When the heart inhibits the brain: cardiac phases modulate Short-interval intracortical inhibition
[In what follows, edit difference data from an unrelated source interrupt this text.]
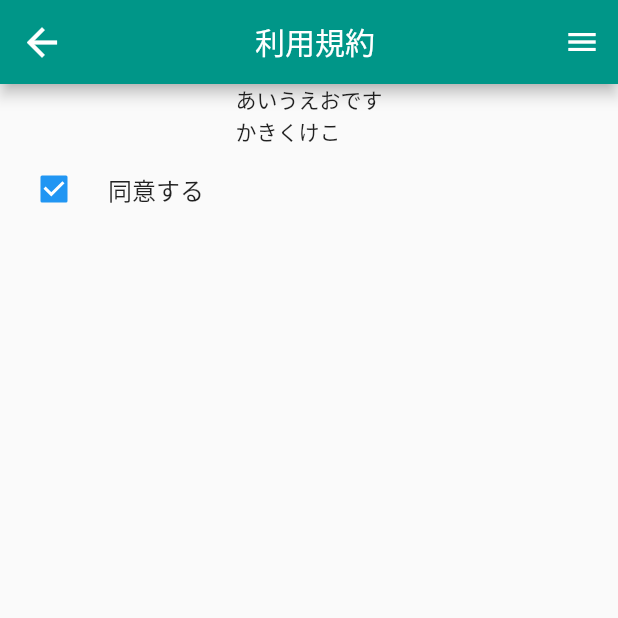
After one commit to tsunagutn/checklist, a Flutter app: the Term screen opened by its route, after a tap on "同意する", on a phone screen of 412 x 824 dp, the top half of it. The commit adds this screen. Run offline on Flutter 3.47's test engine with Material 2 defaults, Android fonts, the light colour scheme and no system bars; missing offline and left inert: dart:html.

Commit message:
利用規約画面の元を追加

```diff
--- /dev/null
+++ b/lib/Model/TermModel.dart
@@ -0,0 +1,11 @@
+import 'package:flutter/material.dart';
+
+class TermModel {
+  bool check;
+  DateTime date;
+  //コンストラクタ
+  TermModel({
+    required this.check,
+    required this.date,
+  });
+}
--- a/lib/View/DrawerItem.dart
+++ b/lib/View/DrawerItem.dart
@@ -17,6 +17,10 @@ class DrawerItem extends StatelessWidget {
           ListTile(
             title: Text("利用規約"),
             trailing: Icon(Icons.arrow_forward_ios),
+            onTap: () async {
+              Navigator.of(context).pop();
+              final result = await Navigator.of(context).pushNamed('/term');
+            },
           ),
           ListTile(
             title: Text("バージョン"),
--- /dev/null
+++ b/lib/View/Term.dart
@@ -0,0 +1,63 @@
+import 'package:flutter/material.dart';
+import 'package:checklist/Model/TermModel.dart';
+import 'package:checklist/View/DrawerItem.dart';
+
+class Term extends StatefulWidget {
+  Term({Key? key}) : super(key: key);
+
+  @override
+  _TermState createState() => _TermState();
+}
+
+// 設定ページのステータス管理
+class _TermState extends State<Term> {
+  // todoの一覧リスト変数を用意
+  List<TermModel> settingsList = [];
+
+  bool _check = false;
+  late DateTime _checkdate;
+
+  void _termCheck(bool e) {}
+
+  @override
+  Widget build(BuildContext context) {
+    return Scaffold(
+        appBar: AppBar(
+          title: Row(mainAxisAlignment: MainAxisAlignment.center, children: [
+            Text("利用規約"),
+          ]),
+          leading: IconButton(
+            // 表示アイコン
+            icon: Icon(Icons.arrow_back),
+            color: Colors.white,
+            iconSize: 30.0,
+            onPressed: () {
+              //前画面に戻る
+              Navigator.of(context).pop();
+            },
+          ),
+        ),
+        endDrawer: DrawerItem(),
+        // 背景色
+        //backgroundColor: Colors.teal[50],
+        body: Container(
+            child: Column(
+                mainAxisAlignment: MainAxisAlignment.start,
+                children: <Widget>[
+              Text("あいうえおです\nかきくけこ"),
+              CheckboxListTile(
+                  activeColor: Colors.blue,
+                  title: Text('同意する'),
+                  controlAffinity: ListTileControlAffinity.leading,
+                  value: _check,
+                  onChanged: (e) {
+                    setState(() {
+                      _check = e!;
+                      if (e) {
+                        _checkdate = DateTime.now();
+                      }
+                    });
+                  })
+            ])));
+  }
+}
--- a/lib/main.dart
+++ b/lib/main.dart
@@ -6,6 +6,7 @@ import 'dart:ui';
 import 'package:flutter/material.dart';
 import 'package:checklist/View/Menu.dart';
 import 'package:checklist/View/Settings.dart';
+import 'package:checklist/View/Term.dart';
 
 void main() {
   runApp(MyApp());
@@ -36,6 +37,7 @@ class MyApp extends StatelessWidget {
       routes: {
         '/': (_) => Menu(),
         '/settings': (_) => Settings(),
+        '/term': (_) => Term(),
       },
       //home: MyHomePage(title: 'チェックリスト'),
     );
```
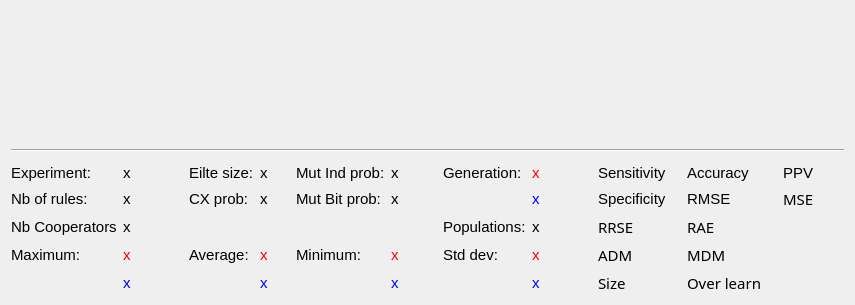
Before: the Qt Designer form fuge-lc/statsplot.ui in ThibaultSchowing/FUGE-LC, drawn with Qt 5.
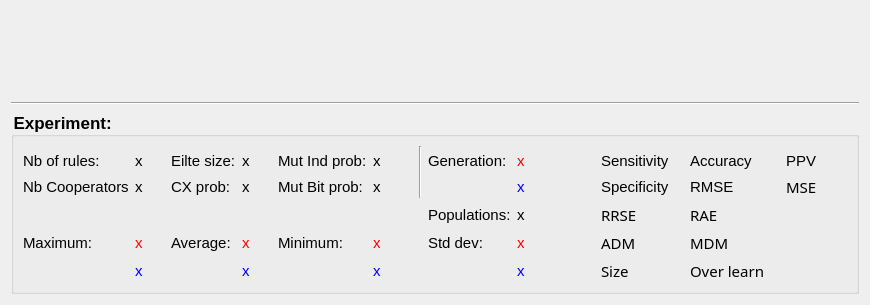
After: the same form once the commit is applied. Icons and pictures are not drawn.

Commit message: moved experiment name to groupbox title

Diff of the .ui file:
```diff
--- a/fuge-lc/statsplot.ui
+++ b/fuge-lc/statsplot.ui
@@ -6,7 +6,7 @@
    <rect>
     <x>0</x>
     <y>0</y>
-    <width>766</width>
+    <width>870</width>
     <height>305</height>
    </rect>
   </property>
@@ -45,6 +45,21 @@
       </widget>
      </item>
      <item>
+      <widget class="QGroupBox" name="groupBox_experiment">
+       <property name="styleSheet">
+        <string notr="true">QGroupBox
+{
+	
+	font-size: 13pt;
+    font-weight: bold;
+}
+</string>
+       </property>
+       <property name="title">
+        <string>Experiment: </string>
+       </property>
+       <layout class="QVBoxLayout" name="verticalLayout_3">
+        <item>
       <layout class="QGridLayout" name="gridLayout">
        <item row="3" column="17">
         <widget class="QLabel" name="lblRrse">
@@ -65,48 +80,6 @@
          </property>
         </widget>
        </item>
-       <item row="2" column="0">
-        <widget class="QLabel" name="label_6">
-         <property name="sizePolicy">
-          <sizepolicy hsizetype="Expanding" vsizetype="Preferred">
-           <horstretch>0</horstretch>
-           <verstretch>0</verstretch>
-          </sizepolicy>
-         </property>
-         <property name="font">
-          <font>
-           <pointsize>11</pointsize>
-          </font>
-         </property>
-         <property name="text">
-          <string>Nb of rules:</string>
-         </property>
-        </widget>
-       </item>
-       <item row="1" column="1">
-        <widget class="QLabel" name="label_exp">
-         <property name="sizePolicy">
-          <sizepolicy hsizetype="Expanding" vsizetype="Preferred">
-           <horstretch>0</horstretch>
-           <verstretch>0</verstretch>
-          </sizepolicy>
-         </property>
-         <property name="minimumSize">
-          <size>
-           <width>60</width>
-           <height>0</height>
-          </size>
-         </property>
-         <property name="font">
-          <font>
-           <pointsize>11</pointsize>
-          </font>
-         </property>
-         <property name="text">
-          <string>x</string>
-         </property>
-        </widget>
-       </item>
        <item row="0" column="6" rowspan="3">
         <widget class="Line" name="line_2">
          <property name="sizePolicy">
@@ -282,30 +255,6 @@
          </property>
         </widget>
        </item>
-       <item row="2" column="1">
-        <widget class="QLabel" name="label_rules">
-         <property name="sizePolicy">
-          <sizepolicy hsizetype="Expanding" vsizetype="Preferred">
-           <horstretch>0</horstretch>
-           <verstretch>0</verstretch>
-          </sizepolicy>
-         </property>
-         <property name="minimumSize">
-          <size>
-           <width>30</width>
-           <height>0</height>
-          </size>
-         </property>
-         <property name="font">
-          <font>
-           <pointsize>11</pointsize>
-          </font>
-         </property>
-         <property name="text">
-          <string>x</string>
-         </property>
-        </widget>
-       </item>
        <item row="5" column="18">
         <widget class="QLabel" name="label_20">
          <property name="sizePolicy">
@@ -529,24 +478,6 @@
          </property>
         </widget>
        </item>
-       <item row="1" column="0">
-        <widget class="QLabel" name="label_5">
-         <property name="sizePolicy">
-          <sizepolicy hsizetype="Expanding" vsizetype="Preferred">
-           <horstretch>0</horstretch>
-           <verstretch>0</verstretch>
-          </sizepolicy>
-         </property>
-         <property name="font">
-          <font>
-           <pointsize>11</pointsize>
-          </font>
-         </property>
-         <property name="text">
-          <string>Experiment:</string>
-         </property>
-        </widget>
-       </item>
        <item row="5" column="3">
         <widget class="QLabel" name="label_avg2">
          <property name="sizePolicy">
@@ -623,24 +554,6 @@
          </property>
         </widget>
        </item>
-       <item row="3" column="0">
-        <widget class="QLabel" name="label_26">
-         <property name="sizePolicy">
-          <sizepolicy hsizetype="Expanding" vsizetype="Preferred">
-           <horstretch>0</horstretch>
-           <verstretch>0</verstretch>
-          </sizepolicy>
-         </property>
-         <property name="font">
-          <font>
-           <pointsize>11</pointsize>
-          </font>
-         </property>
-         <property name="text">
-          <string>Nb Cooperators</string>
-         </property>
-        </widget>
-       </item>
        <item row="1" column="5">
         <widget class="QLabel" name="label_mutInd">
          <property name="sizePolicy">
@@ -801,6 +714,15 @@
               </color>
              </brush>
             </colorrole>
+               <colorrole role="PlaceholderText">
+                <brush brushstyle="SolidPattern">
+                 <color alpha="128">
+                  <red>255</red>
+                  <green>0</green>
+                  <blue>0</blue>
+                 </color>
+                </brush>
+               </colorrole>
            </active>
            <inactive>
             <colorrole role="WindowText">
@@ -830,6 +752,15 @@
               </color>
              </brush>
             </colorrole>
+               <colorrole role="PlaceholderText">
+                <brush brushstyle="SolidPattern">
+                 <color alpha="128">
+                  <red>255</red>
+                  <green>0</green>
+                  <blue>0</blue>
+                 </color>
+                </brush>
+               </colorrole>
            </inactive>
            <disabled>
             <colorrole role="WindowText">
@@ -859,6 +790,15 @@
               </color>
              </brush>
             </colorrole>
+               <colorrole role="PlaceholderText">
+                <brush brushstyle="SolidPattern">
+                 <color alpha="128">
+                  <red>255</red>
+                  <green>0</green>
+                  <blue>0</blue>
+                 </color>
+                </brush>
+               </colorrole>
            </disabled>
           </palette>
          </property>
@@ -986,24 +926,6 @@
          </property>
         </widget>
        </item>
-       <item row="3" column="1">
-        <widget class="QLabel" name="label_cooperators">
-         <property name="sizePolicy">
-          <sizepolicy hsizetype="Expanding" vsizetype="Preferred">
-           <horstretch>0</horstretch>
-           <verstretch>0</verstretch>
-          </sizepolicy>
-         </property>
-         <property name="font">
-          <font>
-           <pointsize>11</pointsize>
-          </font>
-         </property>
-         <property name="text">
-          <string>x</string>
-         </property>
-        </widget>
-       </item>
        <item row="3" column="16">
         <widget class="QLabel" name="label_15">
          <property name="sizePolicy">
@@ -1268,7 +1190,88 @@
          </property>
         </spacer>
        </item>
-      </layout>
+          <item row="1" column="0">
+           <widget class="QLabel" name="label_6">
+            <property name="sizePolicy">
+             <sizepolicy hsizetype="Expanding" vsizetype="Preferred">
+              <horstretch>0</horstretch>
+              <verstretch>0</verstretch>
+             </sizepolicy>
+            </property>
+            <property name="font">
+             <font>
+              <pointsize>11</pointsize>
+             </font>
+            </property>
+            <property name="text">
+             <string>Nb of rules:</string>
+            </property>
+           </widget>
+          </item>
+          <item row="2" column="0">
+           <widget class="QLabel" name="label_26">
+            <property name="sizePolicy">
+             <sizepolicy hsizetype="Expanding" vsizetype="Preferred">
+              <horstretch>0</horstretch>
+              <verstretch>0</verstretch>
+             </sizepolicy>
+            </property>
+            <property name="font">
+             <font>
+              <pointsize>11</pointsize>
+             </font>
+            </property>
+            <property name="text">
+             <string>Nb Cooperators</string>
+            </property>
+           </widget>
+          </item>
+          <item row="1" column="1">
+           <widget class="QLabel" name="label_rules">
+            <property name="sizePolicy">
+             <sizepolicy hsizetype="Expanding" vsizetype="Preferred">
+              <horstretch>0</horstretch>
+              <verstretch>0</verstretch>
+             </sizepolicy>
+            </property>
+            <property name="minimumSize">
+             <size>
+              <width>30</width>
+              <height>0</height>
+             </size>
+            </property>
+            <property name="font">
+             <font>
+              <pointsize>11</pointsize>
+             </font>
+            </property>
+            <property name="text">
+             <string>x</string>
+            </property>
+           </widget>
+          </item>
+          <item row="2" column="1">
+           <widget class="QLabel" name="label_cooperators">
+            <property name="sizePolicy">
+             <sizepolicy hsizetype="Expanding" vsizetype="Preferred">
+              <horstretch>0</horstretch>
+              <verstretch>0</verstretch>
+             </sizepolicy>
+            </property>
+            <property name="font">
+             <font>
+              <pointsize>11</pointsize>
+             </font>
+            </property>
+            <property name="text">
+             <string>x</string>
+            </property>
+           </widget>
+          </item>
+         </layout>
+        </item>
+       </layout>
+      </widget>
      </item>
     </layout>
    </item>
```
Lines whose indentation alone changed are shown as unchanged. The commit also changes 1 other file.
Background: The phasic cardiovascular activity influences the central nervous system through the systolic baroreceptor inputs, inducing widespread inhibitory effects on behaviour. Despite this, few studies assessed how the cardiac systole affects neurotransmission within our nervous system. Hypothesis: Phasic systolic baroreceptor inputs affect the motor system through intracortical-inhibition modulation, in particular of fast-acting inhibitory postsynaptic potentials GABAA neurotransmission. Methods: Through Transcranial magnetic stimulation (TMS) delivered during resting-state over the left primary motor cortex and across the different cardiac phases, we measured corticospinal excitability-(CSE) and distinct indices of intracortical motor inhibition: short-(SICI) and long-(LICI) interval, corresponding to GABAA and GABAB neurotransmission, respectively. Results: We found a significant interaction between the cardiac phase and intracortical inhibition specific for SICI only. SICI was stronger at systole than at diastole. Conclusions: These results show a tight relationship between the cardiac cycle and the inhibitory neurotransmission within M1, and in particular with GABAA–ergic mediated motor inhibition.